Meta is to lay off thousands of employees beginning this week, according to a report2 min read
According to a new Wall Street Journal article, Meta, the parent corporation that owns Facebook, WhatsApp, and Instagram, may begin major layoffs as soon as this week. While it’s unclear how many of Meta’s around 87,000 employees may lose their employment, the new report says it’s in the “thousands.”
Meta has a massive global reach, with over 2.7 billion Facebook users and 2 billion WhatsApp users. According to the Wall Street Journal, the corporation has been on a hiring binge over the previous three years, with over 37,000 new jobs since the beginning of 2020.
The layoffs would be the first in the company’s history, as it just relaunched as Meta in an effort to focus on CEO Mark Zuckerberg’s grand vision for the metaverse. However, that ambition has not been properly achieved, according to stories from behind the scenes, where Meta’s product developers refuse to even use the metaverse. According to the Wall Street Journal, most visitors to Horizon Worlds do not return.
According to September reports, Meta expected to cut spending by around 10%, although it’s unclear how much of that would come in the form of layoffs. When it was still known as Facebook, Meta had a market cap of almost $1 trillion in September 2021. The company’s current market capitalization is under $240 billion.

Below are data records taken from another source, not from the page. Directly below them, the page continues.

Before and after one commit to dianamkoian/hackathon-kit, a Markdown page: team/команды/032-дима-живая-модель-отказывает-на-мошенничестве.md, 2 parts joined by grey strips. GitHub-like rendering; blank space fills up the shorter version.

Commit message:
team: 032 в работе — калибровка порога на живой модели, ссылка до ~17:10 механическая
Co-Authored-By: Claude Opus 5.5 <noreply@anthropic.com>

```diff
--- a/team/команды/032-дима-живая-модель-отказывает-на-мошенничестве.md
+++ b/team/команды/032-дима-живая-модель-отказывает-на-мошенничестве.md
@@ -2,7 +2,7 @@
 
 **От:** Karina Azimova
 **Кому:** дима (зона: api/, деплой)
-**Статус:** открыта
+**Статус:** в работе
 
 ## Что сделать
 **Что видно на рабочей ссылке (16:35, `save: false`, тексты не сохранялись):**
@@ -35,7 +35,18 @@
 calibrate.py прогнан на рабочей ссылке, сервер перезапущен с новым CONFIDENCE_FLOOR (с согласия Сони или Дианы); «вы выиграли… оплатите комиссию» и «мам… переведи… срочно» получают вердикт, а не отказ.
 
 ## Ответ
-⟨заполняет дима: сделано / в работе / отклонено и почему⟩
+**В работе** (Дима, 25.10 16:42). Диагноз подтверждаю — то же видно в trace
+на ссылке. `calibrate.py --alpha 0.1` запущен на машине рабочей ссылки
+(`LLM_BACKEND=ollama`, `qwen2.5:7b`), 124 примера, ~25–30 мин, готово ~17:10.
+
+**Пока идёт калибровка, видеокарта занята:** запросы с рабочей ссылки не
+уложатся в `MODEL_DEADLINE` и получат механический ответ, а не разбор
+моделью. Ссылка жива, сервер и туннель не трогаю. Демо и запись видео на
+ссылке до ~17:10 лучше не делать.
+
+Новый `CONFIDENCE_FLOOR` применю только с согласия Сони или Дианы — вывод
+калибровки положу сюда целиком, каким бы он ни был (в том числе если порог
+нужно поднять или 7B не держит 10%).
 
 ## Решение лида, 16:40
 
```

In recent weeks, the US tech sector has experienced significant layoffs, with Stripe laying off 14% of its 8,100 employees and Twitter terminating around 50% of its employees when Elon Musk took over. In recent months, Netflix, Spotify, and Shopify have all experienced significant personnel reductions.
Despite low unemployment, the United States, like the rest of the world, has been battling with high inflation, causing businesses to fret about the prospect of a recession. The Federal Reserve has been boosting interest rates in an attempt to increase unemployment in the hope of slowing inflation.
Meta did not respond to an early Monday comment request. If we receive a response, Gizmodo will update this article.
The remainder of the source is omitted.